The booming mining sector has resulted in a soaring Australian dollar, which has affected other industries, such as manufacturing and tourism. But in an attempt to counter the criticism and talk up structural changes occurring in Australia's economy, miners say they already pay high taxes and are investing billions of dollars in their local operations, and not just funnelling windfall profits offshore.
The TAI report makes several damning assertions, including that a successful campaign of spin by the mining industry had portrayed the sector in an overly favourable light. The spin campaign against the resource super profits tax also "resulted in a much less effective, and much less equitable, mining tax (the minerals resource rent tax) being negotiated".
"The dividend of the $22 million advertising campaign for the mining industry was, therefore, more than $160 billion (the difference in RSPT and MRRT obligations)," TAI claimed.
It further claimed the mining sector remained a small employer only and if other industries used the same multiplier mechanism to calculate indirect jobs created, "the total number of jobs in the economy would be more than 30 million - around three times the size of the Australian labour market".
The sector's claim that households benefited from rising share prices was also not true because direct share ownership was limited while an average superannuation fund only had minimal exposure to Australian mining stocks.
TAI surveyed 1370 people and found their perceptions about the mining industry's employment and economic impact and its level of foreign ownership were far more favourable than official data stated.
WA's mining industry is expected to take umbrage.
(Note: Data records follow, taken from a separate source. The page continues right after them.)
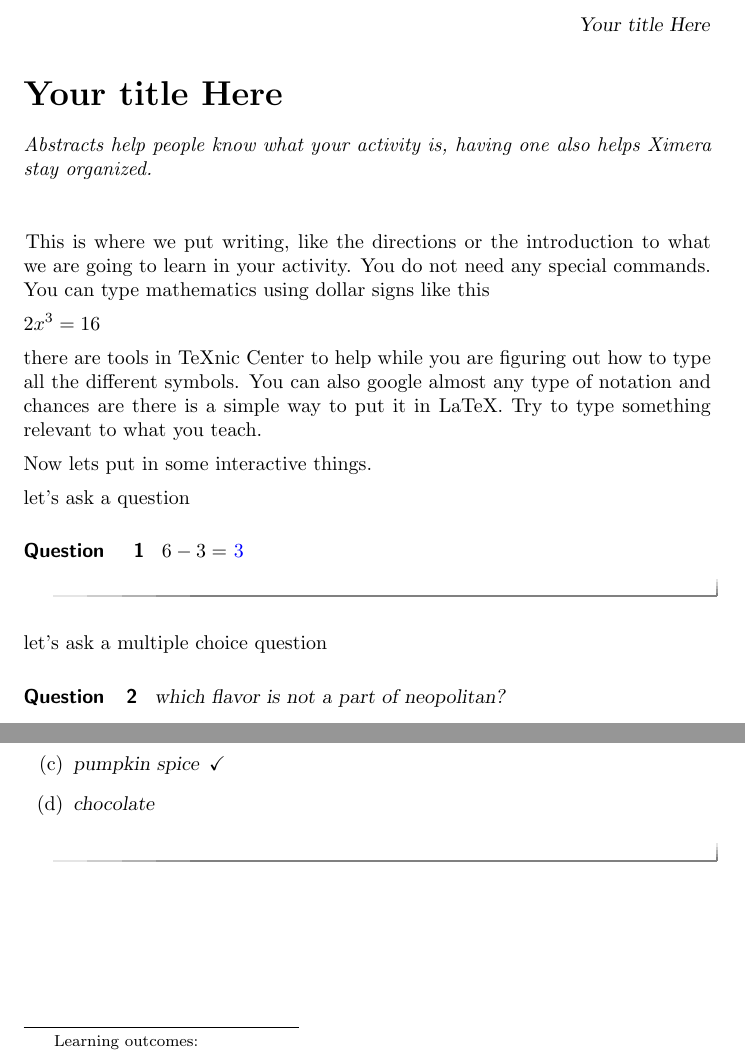
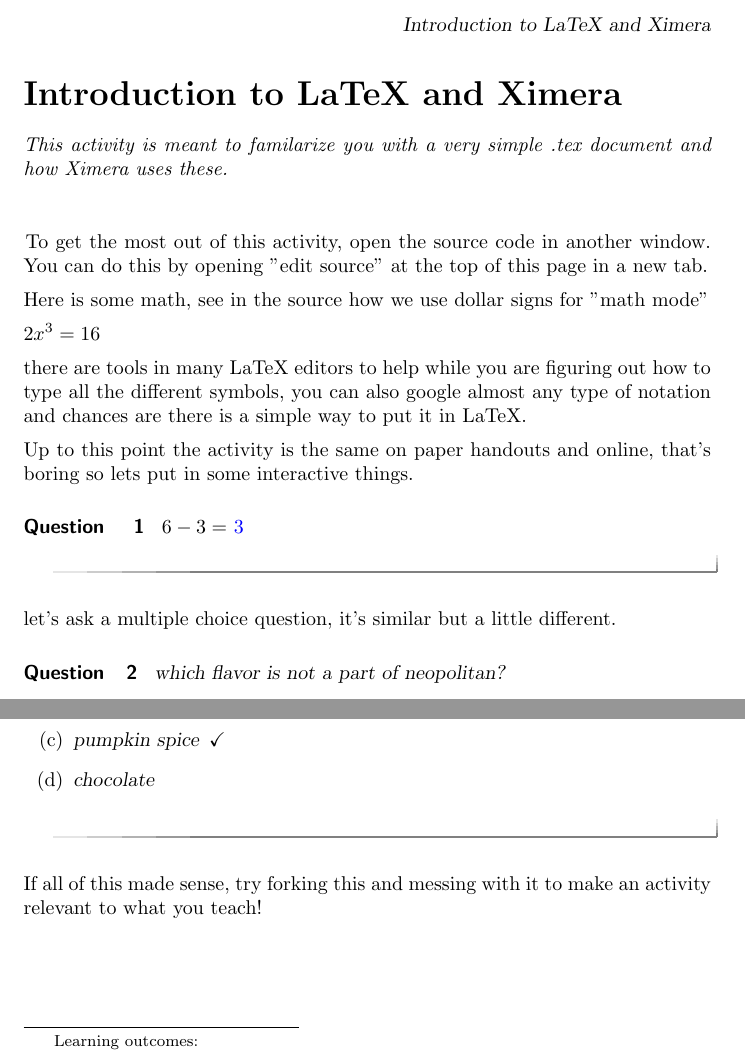
Before and after one commit to DannyLemmon/DannyLemmonXimera, a LaTeX document (forbeginners.tex): two parts of the page, joined at a grey line, cut at the place of the change. Compiled offline with pdfLaTeX.

Commit message:
Update forbeginners.tex

```diff
--- a/forbeginners.tex
+++ b/forbeginners.tex
@@ -1,20 +1,22 @@
 \documentclass{ximera}%document class determines some formatting things, there are lots of these but lets keep it simple for now.%
 % also, this is a comment, by putting a percent sign in front you can write notes to yourself or any one else that may want to edit or learn from your creations%
-\title{Your title Here}%this is a reference for anytime LaTex wants to insert the title, like next to page numbers or on a title page.%
+\title{Introduction to LaTeX and Ximera}%this is a reference for anytime LaTex wants to insert the title, like next to page numbers or on a title page.%
 \begin{document}
 \begin{abstract}
-Abstracts help people know what your activity is, having one also helps Ximera stay organized.
+This activity is meant to familarize you with a very simple .tex document and how Ximera uses these.
+%Abstracts help people know what your activity is, having one also helps Ximera stay organized.%
 \end{abstract}
 \maketitle %this is a command that tells LaTeX to plug in whatever you have put in for "`title"' above%
-This is where we put writing, like the directions or the introduction to what we are going to learn in your activity. You do not need any special commands. You can type mathematics using dollar signs like this
+To get the most out of this activity, open the source code in another window. You can do this by opening "edit source" at the top of this page in a new tab.
+
+Here is some math, see in the source how we use dollar signs for "math mode"
 
 $2x^3=16$
 
-there are tools in TeXnic Center to help while you are figuring out how to type all the different symbols. You can also google almost any type of notation and chances are there is a simple way to put it in LaTeX. Try to type something relevant to what you teach.
+there are tools in many LaTeX editors to help while you are figuring out how to type all the different symbols, you can also google almost any type of notation and chances are there is a simple way to put it in LaTeX.
 
-Now lets put in some interactive things.
+Up to this point the activity is the same on paper handouts and online, that's boring so lets put in some interactive things.
 
-let's ask a question
 
 \begin{question} $6-3=$
 \begin{prompt}$\answer{3}$
@@ -22,7 +24,9 @@
 \end{question}
 %we use the prompt command so that if we make paper handouts (by changing the document class to \documentclass[handout]{ximera}) the answer is left blank, in an interactive environment the answer will be a box students can write in and check their answers%
 
-let's ask a multiple choice question
+
+let's ask a multiple choice question, it's similar but a little different.
+
 \begin{question} which flavor is not a part of neopolitan?
 \begin{multipleChoice}
 \choice{strawberry}
@@ -31,4 +35,6 @@
 \choice{chocolate}
 \end{multipleChoice}
 \end{question}
+
+If all of this made sense, try forking this and messing with it to make an activity relevant to what you teach!
 \end{document}
```
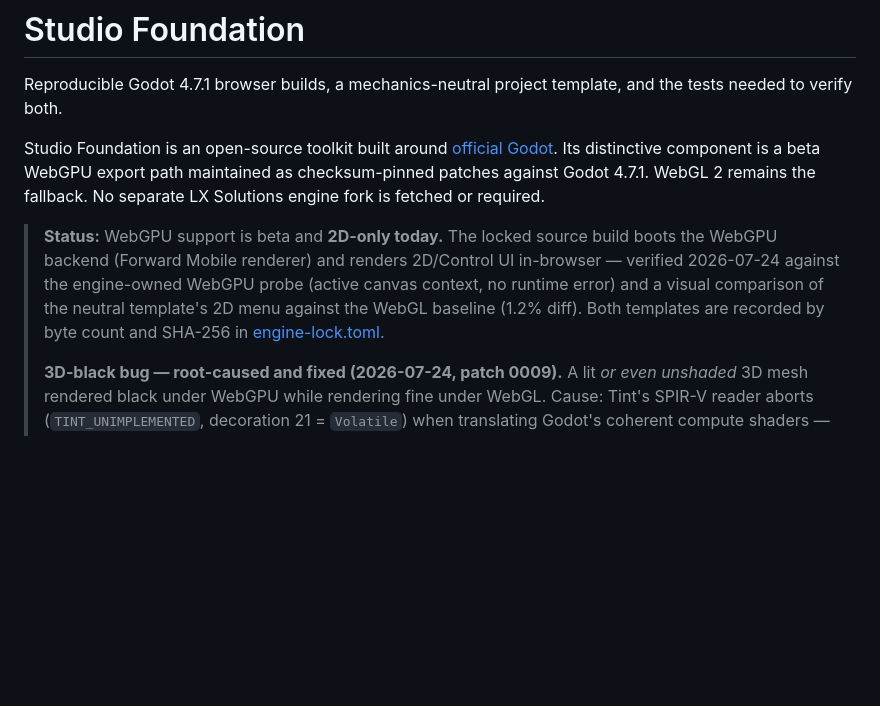
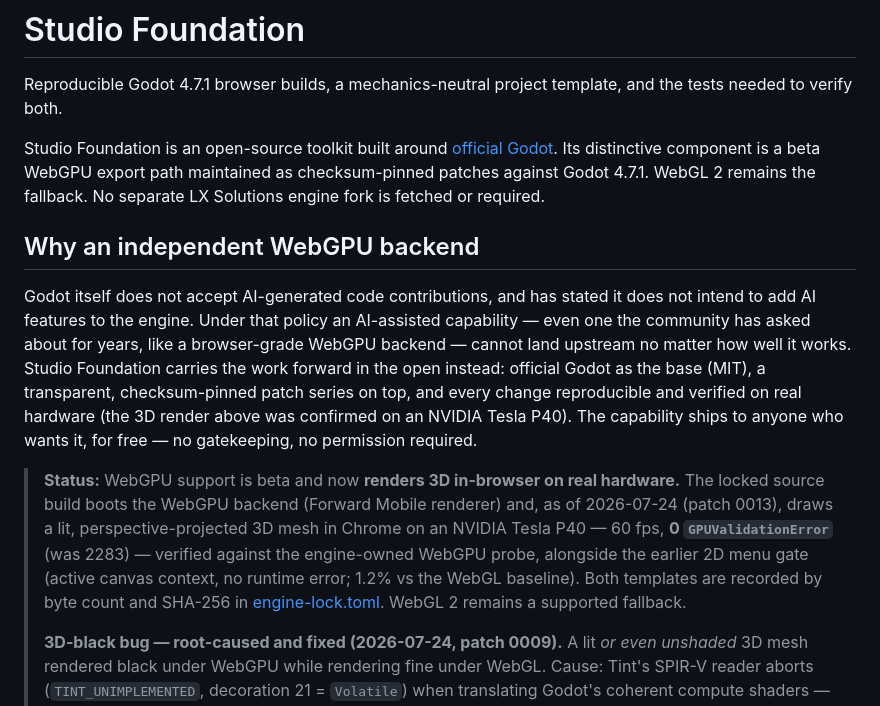
Before and after one commit to lxsolutions/studio-foundation, a Markdown page: README.md, the part around the change. Drawn GitHub-style; blank space fills up the shorter version.

```diff
--- a/README.md
+++ b/README.md
@@ -9,12 +9,26 @@ component is a beta WebGPU export path maintained as checksum-pinned patches
 against Godot 4.7.1. WebGL 2 remains the fallback. No separate LX Solutions
 engine fork is fetched or required.
 
-> **Status:** WebGPU support is beta and **2D-only today.** The locked source
-> build boots the WebGPU backend (Forward Mobile renderer) and renders 2D/Control
-> UI in-browser — verified 2026-07-24 against the engine-owned WebGPU probe
-> (active canvas context, no runtime error) and a visual comparison of the neutral
-> template's 2D menu against the WebGL baseline (1.2% diff). Both templates are
-> recorded by byte count and SHA-256 in [engine-lock.toml](engine/engine-lock.toml).
+## Why an independent WebGPU backend
+
+Godot itself does not accept AI-generated code contributions, and has stated it does
+not intend to add AI features to the engine. Under that policy an AI-assisted
+capability — even one the community has asked about for years, like a browser-grade
+WebGPU backend — cannot land upstream no matter how well it works. Studio Foundation
+carries the work forward in the open instead: official Godot as the base (MIT), a
+transparent, checksum-pinned patch series on top, and every change reproducible and
+verified on real hardware (the 3D render above was confirmed on an NVIDIA Tesla P40).
+The capability ships to anyone who wants it, for free — no gatekeeping, no permission
+required.
+
+> **Status:** WebGPU support is beta and now **renders 3D in-browser on real
+> hardware.** The locked source build boots the WebGPU backend (Forward Mobile
+> renderer) and, as of 2026-07-24 (patch 0013), draws a lit, perspective-projected
+> 3D mesh in Chrome on an NVIDIA Tesla P40 — 60 fps, **0 `GPUValidationError`** (was
+> 2283) — verified against the engine-owned WebGPU probe, alongside the earlier 2D
+> menu gate (active canvas context, no runtime error; 1.2% vs the WebGL baseline).
+> Both templates are recorded by byte count and SHA-256 in
+> [engine-lock.toml](engine/engine-lock.toml). WebGL 2 remains a supported fallback.
 >
 > **3D-black bug — root-caused and fixed (2026-07-24, patch 0009).** A lit *or
 > even unshaded* 3D mesh rendered black under WebGPU while rendering fine under
```
Also changed, not shown: docs/architecture/webgpu-runtime-status.md (+14 -10 lines).
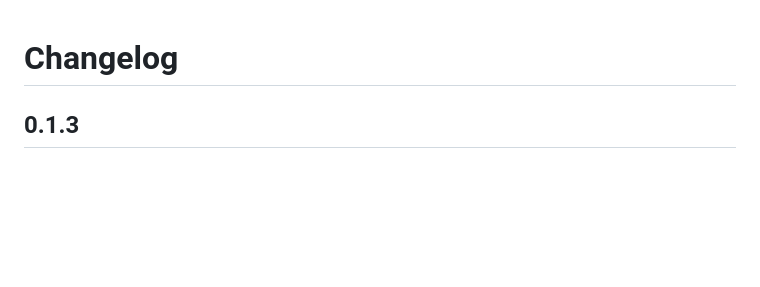
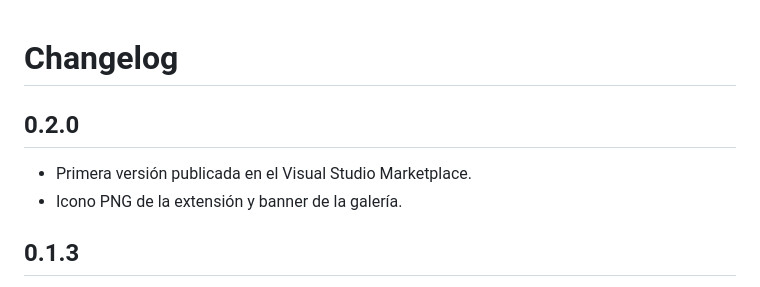
Before and after one commit to Dhaniel-05/Ramcrack_Request, a Markdown page: CHANGELOG.md, the part around the change. GitHub-like rendering; blank space fills up the shorter version.

```diff
--- a/CHANGELOG.md
+++ b/CHANGELOG.md
@@ -1,4 +1,8 @@
 # Changelog
+
+## 0.2.0
+- Primera versión publicada en el Visual Studio Marketplace.
+- Icono PNG de la extensión y banner de la galería.
 
 ## 0.1.3
 - Arranque explícito de la extensión (`activationEvents`), para editores derivados de VS Code donde el arranque automático no se disparaba.
```
Also changed, not shown: README.md (+10 -4 lines), docs/INSTALACION_ESTUDIANTES.md (added, +196 -0 lines), docs/PUBLICAR.md (+48 -6 lines), media/icon.png (added), 6 other files.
The Chamber of Minerals and Energy says WA's resources sector directly employs about 90,000 people and indirectly a further 300,000. It is also the biggest private employer of Aboriginals.